Changes and renovations are happening around Western Carolina University besides the obvious mound of Carolina clay in the middle of campus. In the Hunter Library, Java City is going through a move and expansion and the Campus Bookstore is having a massive makeover.
By sometime in December, Java City will move to the location of the old snack bar according to Galen May, Western Carolina’s architect of the Facilities Planning, Design, and Construction department. The old location of Java City will be turned into the film and movies library.
May was enthusiastic about the project and said it will bring two major changes.
“First, it will allow the library to have more space in that front area,” Galen said.
“Secondly, moving Java City to the front walkway of the library will bring in a new customer base.”
The back of the new Java City will open into the library so book readers and studiers can still curl up with their cup of mocha while others can enter through the front doors while on their way to Stillwell or McKee. With more space, new juices, fruits, and grab-and-go type snacks will be added to the menu. Additional coolers and freezers will also give customers new choices they might not find at Starbucks or the Catnip Café.
“I don’t think (Java City) will be stealing away from Starbucks per say,” insisted May. “What one establishment does not have, the other will.”
Kellie Hayes, an employee of Java City, said, “I really like the fact that we will have a bigger location and that all of our stock items will be with us and not in the back. I like the idea of the new juices because now we’re not limited to only two types.”
Changes to the library will also include a new room being added next to Java City: a 25-person film-viewing room with a 52 inch viewing screen and a seperate eight-seat film-viewing room.
Construction costs for Java City and the new rooms are around $125,000 with $70,000 for new equipment.
The Campus Bookstore is also undergoing major changes. The interior is undergoing a complete transformation to make the store more modern and easier for students to move around in.
“Because we’re having to keep the store open… we’re looking at the first of April,’ Galen said on the completion date for the renovations. “We’re building it in stages. Seventy-five percent of the book return will be completed by December when students have to turn in their books.”
Changes include the ceilings being updated to look similar to the new dining hall’s. A new graduate center will also be constructed and shelves throughout the store will be updated with a more contemporary look. Also, the rental area will be expanded for an easier traffic flow of students.

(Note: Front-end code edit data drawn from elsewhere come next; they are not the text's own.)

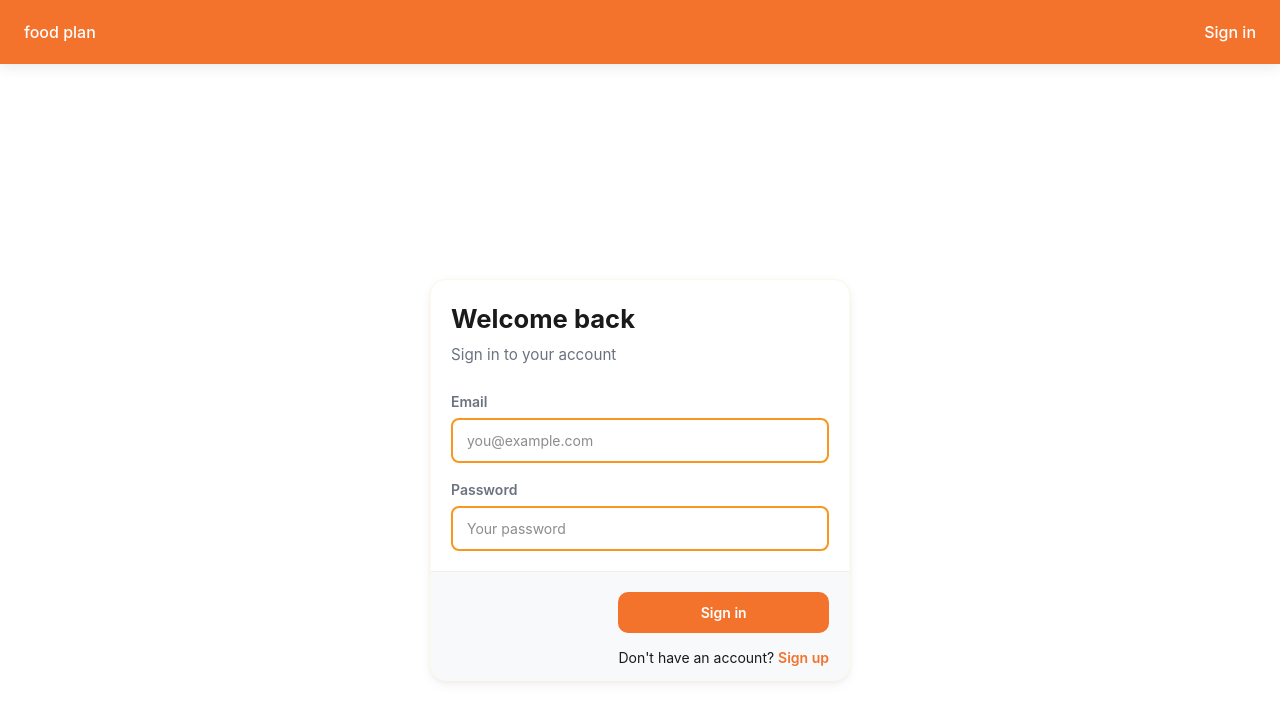
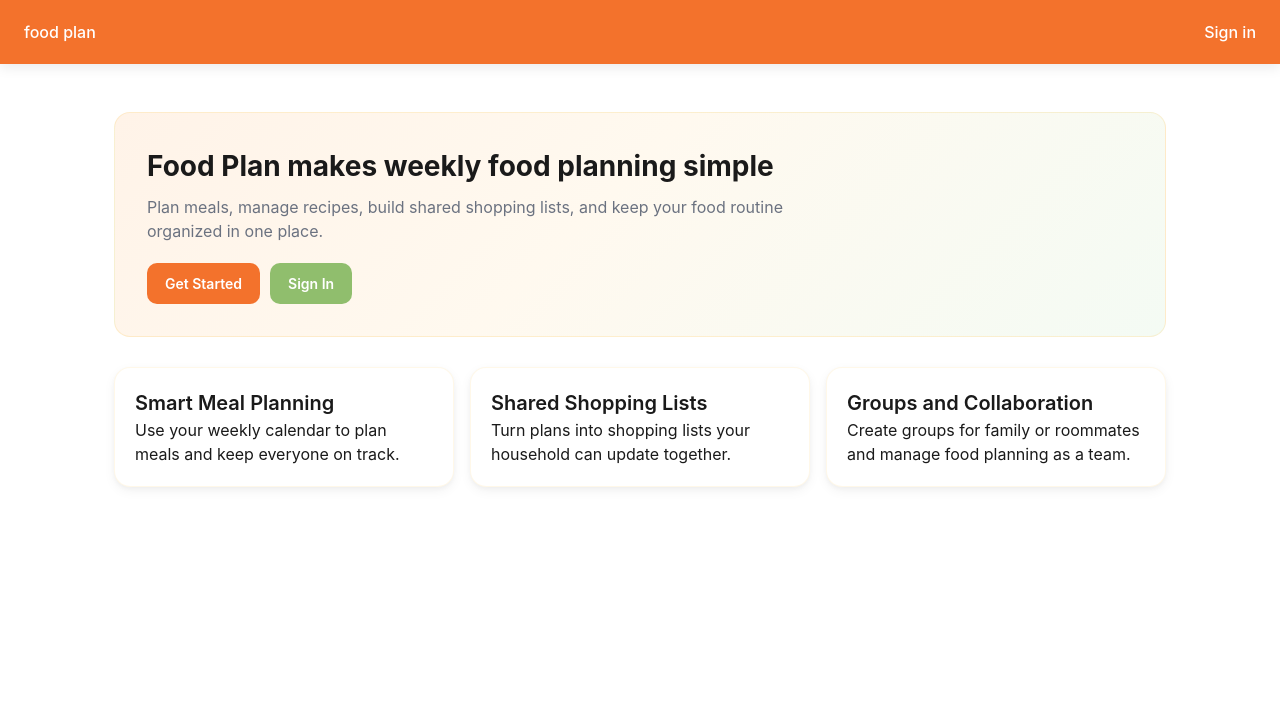
Before and after one commit to DTU-gruppe-12-24/62595-Full-stack-development, a Vue app in the folder frontend/: page / in a window 1280 px wide. Before the commit this address led to /sign-in. Shown: the top 720 px of the page. Built offline with nearby package versions, Linux system fonts and the light colour scheme; no server answers.

Commit message:
Home page

```diff
--- a/frontend/src/router/index.ts
+++ b/frontend/src/router/index.ts
@@ -5,6 +5,7 @@ import { isAuthenticated } from '@/services/authService'
 // Auth views
 import SignInView from '@/views/SignInView.vue'
 import SignUpView from '@/views/SignUpView.vue'
+import HomeView from '@/views/HomeView.vue'
 
 const router = createRouter({
   history: createWebHistory(import.meta.env.BASE_URL),
@@ -25,7 +26,8 @@ const router = createRouter({
     {
       path: '/',
       name: 'home',
-      component: () => import('@/views/ComponentPreview.vue')
+      component: HomeView,
+      meta: { public: true },
     },
 
     {
@@ -79,6 +81,7 @@ const router = createRouter({
 // Nav guard
 router.beforeEach((to) => {
   const authenticated = isAuthenticated()
+  const isAuthPage = to.name === 'sign-in' || to.name === 'sign-up'
 
   // Redirect unauthenticated users to sign-in
   if (!to.meta.public && !authenticated) {
@@ -86,7 +89,7 @@ router.beforeEach((to) => {
   }
 
   // Redirect logged-in users away from sign-in/sign-up
-  if (to.meta.public && authenticated) {
+  if (isAuthPage && authenticated) {
     return { name: 'home' }
   }
 })
--- a/frontend/src/views/ComponentPreview.vue
+++ /dev/null
@@ -1,110 +0,0 @@
-<script setup lang="ts">
-import { ref } from "vue"
-
-import AppCard from "../components/AppCard.vue"
-import AppButton from "../components/AppButton.vue"
-import AppInput from "../components/AppInput.vue"
-import AppDialog from "@/components/AppDialog.vue"
-
-const showDialog = ref<boolean>(false)
-
-function handleSave() {
-  // alert("Saved!")
-  showDialog.value = false
-}
-
-</script>
-
-<template>
-  <div class="page">
-
-    <h1>Component Preview</h1>
-
-    <!-- Buttons -->
-    <section>
-      <h2>Buttons</h2>
-
-      <div class="row">
-        <AppButton variant="primary">
-          Primary Button
-        </AppButton>
-
-        <AppButton variant="secondary">
-          Secondary Button
-        </AppButton>
-
-        <AppButton variant="cancel">
-          Cancel Button
-        </AppButton>
-      </div>
-    </section>
-    <!-- Dialog -->
-    <section>
-      <h2>Dialog</h2>
-      <AppButton variant="primary" @click="showDialog = true">
-        Open Dialog
-      </AppButton>
-    </section>
-
-
-    <!-- Inputs -->
-    <section>
-      <h2>Inputs</h2>
-
-      <AppInput placeholder="Recipe name..." />
-    </section>
-
-    <!-- Cards -->
-    <section>
-      <h2>Cards</h2>
-
-      <AppCard hover>
-        <h3>Spaghetti</h3>
-        <p>Classic Italian recipe</p>
-
-        <template #footer>
-          <AppButton variant="primary">Add to plan</AppButton>
-        </template>
-      </AppCard>
-    </section>
-
-    <!-- Dialog -->
-    <AppDialog
-        v-model="showDialog"
-        title="Example Dialog"
-    >
-      <p>This is a dialog preview.</p>
-
-      <template #footer>
-        <AppButton
-            variant="secondary"
-            @click="showDialog = false"
-        >
-          Cancel
-        </AppButton>
-
-        <AppButton variant="primary" @click="handleSave">
-          Save
-        </AppButton>
-      </template>
-    </AppDialog>
-
-  </div>
-</template>
-
-<style scoped>
-
-.page {
-  padding: 40px;
-}
-
-.row {
-  display: flex;
-  gap: 10px;
-}
-
-section {
-  margin-top: 30px;
-}
-
-</style>
--- /dev/null
+++ b/frontend/src/views/HomeView.vue
@@ -0,0 +1,138 @@
+<script setup lang="ts">
+import { computed } from 'vue'
+import { useRouter } from 'vue-router'
+
+import AppContainer from '@/components/AppContainer.vue'
+import AppSection from '@/components/AppSection.vue'
+import AppCard from '@/components/AppCard.vue'
+import AppText from '@/components/AppText.vue'
+import AppButton from '@/components/AppButton.vue'
+import { getStoredUser, isAuthenticated } from '@/services/authService'
+
+const router = useRouter()
+
+const authenticated = computed(() => isAuthenticated())
+const userName = computed(() => getStoredUser()?.name ?? 'there')
+</script>
+
+<template>
+  <AppContainer class="home-page">
+    <AppSection class="hero">
+      <template v-if="!authenticated">
+        <AppText variant="title" tag="h1">Food Plan makes weekly food planning simple</AppText>
+        <AppText class="hero-subtitle">
+          Plan meals, manage recipes, build shared shopping lists, and keep your food routine organized in one place.
+        </AppText>
+        <div class="hero-actions">
+          <AppButton variant="primary" @click="router.push('/sign-up')">Get Started</AppButton>
+          <AppButton variant="secondary" @click="router.push('/sign-in')">Sign In</AppButton>
+        </div>
+      </template>
+
+      <template v-else>
+        <AppText variant="title" tag="h1">Welcome back, {{ userName }}</AppText>
+        <AppText class="hero-subtitle">
+          Pick up where you left off. Jump straight into your recipes, shopping list, and planning tools.
+        </AppText>
+        <div class="hero-actions">
+          <AppButton variant="primary" @click="router.push('/recipes')">Open Recipes</AppButton>
+          <AppButton variant="secondary" @click="router.push('/shopping')">Open Shopping List</AppButton>
+        </div>
+      </template>
+    </AppSection>
+
+    <AppSection>
+      <template v-if="!authenticated">
+        <div class="feature-grid">
+          <AppCard>
+            <AppText variant="subtitle" tag="h2">Smart Meal Planning</AppText>
+            <AppText>Use your weekly calendar to plan meals and keep everyone on track.</AppText>
+          </AppCard>
+
+          <AppCard>
+            <AppText variant="subtitle" tag="h2">Shared Shopping Lists</AppText>
+            <AppText>Turn plans into shopping lists your household can update together.</AppText>
+          </AppCard>
+
+          <AppCard>
+            <AppText variant="subtitle" tag="h2">Groups and Collaboration</AppText>
+            <AppText>Create groups for family or roommates and manage food planning as a team.</AppText>
+          </AppCard>
+        </div>
+      </template>
+
+      <template v-else>
+        <div class="feature-grid">
+          <AppCard>
+            <AppText variant="subtitle" tag="h2">Plan Your Week</AppText>
+            <AppText>Organize breakfast, lunch, and dinner with your weekly calendar.</AppText>
+            <template #footer>
+              <AppButton variant="secondary" @click="router.push('/calendar')">Go to Calendar</AppButton>
+            </template>
+          </AppCard>
+
+          <AppCard>
+            <AppText variant="subtitle" tag="h2">Manage Your Groups</AppText>
+            <AppText>Invite members, manage roles, and keep planning shared and clear.</AppText>
+            <template #footer>
+              <AppButton variant="secondary" @click="router.push('/groups')">Go to Groups</AppButton>
+            </template>
+          </AppCard>
+
+          <AppCard>
+            <AppText variant="subtitle" tag="h2">Track Your Progress</AppText>
+            <AppText>Review your weekly and all-time food planning statistics.</AppText>
+            <template #footer>
+              <AppButton variant="secondary" @click="router.push('/statistics')">Go to Statistics</AppButton>
+            </template>
+          </AppCard>
+        </div>
+      </template>
+    </AppSection>
+  </AppContainer>
+</template>
+
+<style scoped>
+.home-page {
+  max-width: 1100px;
+  margin: 0 auto;
+  padding: 32px 24px 48px;
+}
+
+.hero {
+  margin-top: 0;
+  padding: 32px;
+  border-radius: var(--radius-lg);
+  background: linear-gradient(135deg, #fff3e8 0%, #fff9ef 45%, #f4fbf4 100%);
+  border: 1px solid #f9c74f35;
+}
+
+.hero-subtitle {
+  margin-top: 8px;
+  max-width: 680px;
+  color: var(--color-text-light);
+}
+
+.hero-actions {
+  display: flex;
+  flex-wrap: wrap;
+  gap: 10px;
+  margin-top: 20px;
+}
+
+.feature-grid {
+  display: grid;
+  grid-template-columns: repeat(auto-fit, minmax(240px, 1fr));
+  gap: 16px;
+}
+
+@media (max-width: 640px) {
+  .home-page {
+    padding: 20px 16px 32px;
+  }
+
+  .hero {
+    padding: 20px;
+  }
+}
+</style>
```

The cost is estimated to be $685,000 paid for by revenue the bookstore has accumulated overtime.
“When both projects are done they should be zippy,” May said.